How to (mostly) get rid of the desire for instant gratification

It is not the purpose of the ad or commercial to make the reader or listener say, ‘My what a clever ad.’ It is the purpose of advertising to make the reader say, ‘I believe I’ll buy one when I’m shopping tomorrow’.
~Morris Hite

I found something out the other day. I’ve pretty much lost my desire for instant gratification. If I think of something, I don’t “want” it, but I “would like” it. At some point. Eventually. And it goes quietly onto a mental list along with the other things I’m opportunistically shopping for.

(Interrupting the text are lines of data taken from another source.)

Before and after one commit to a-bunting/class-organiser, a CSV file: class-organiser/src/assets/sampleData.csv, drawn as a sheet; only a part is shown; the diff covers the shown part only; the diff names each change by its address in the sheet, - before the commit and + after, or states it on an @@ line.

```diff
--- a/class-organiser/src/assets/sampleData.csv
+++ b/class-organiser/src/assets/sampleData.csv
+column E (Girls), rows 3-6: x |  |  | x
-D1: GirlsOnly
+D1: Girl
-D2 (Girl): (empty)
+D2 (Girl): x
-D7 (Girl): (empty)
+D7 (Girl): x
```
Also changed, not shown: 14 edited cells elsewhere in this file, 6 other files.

I went to Alaska. My father gives me some money and sets me loose in downtown Anchorage, which at that time included a weekend market festival. I bought a hoodie, a shirt for my roommate, and a bumper sticker. By the end of my entire trip, I’d added two postcards, a second shirt and another bumper sticker to that list. I discovered that all I really cared for in the souvenir department was clothing, bumper stickers, and shit to decorate with.

I’ve lost my desire to just buy something because it simply catches my eye. The postcards were the most impulsive things I bought the entire trip. I knew I’d get bumper stickers and a shirt for my roommate. I’d been thinking about getting a new hoodie (one that doesn’t get worn at work) for a while, and some of my t-shirts are getting to the end of their functional lifespan (if my mother ever sees my Two Lumps shirt, she’ll probably drag me to the nearest clothing store by my almost non-existent hair).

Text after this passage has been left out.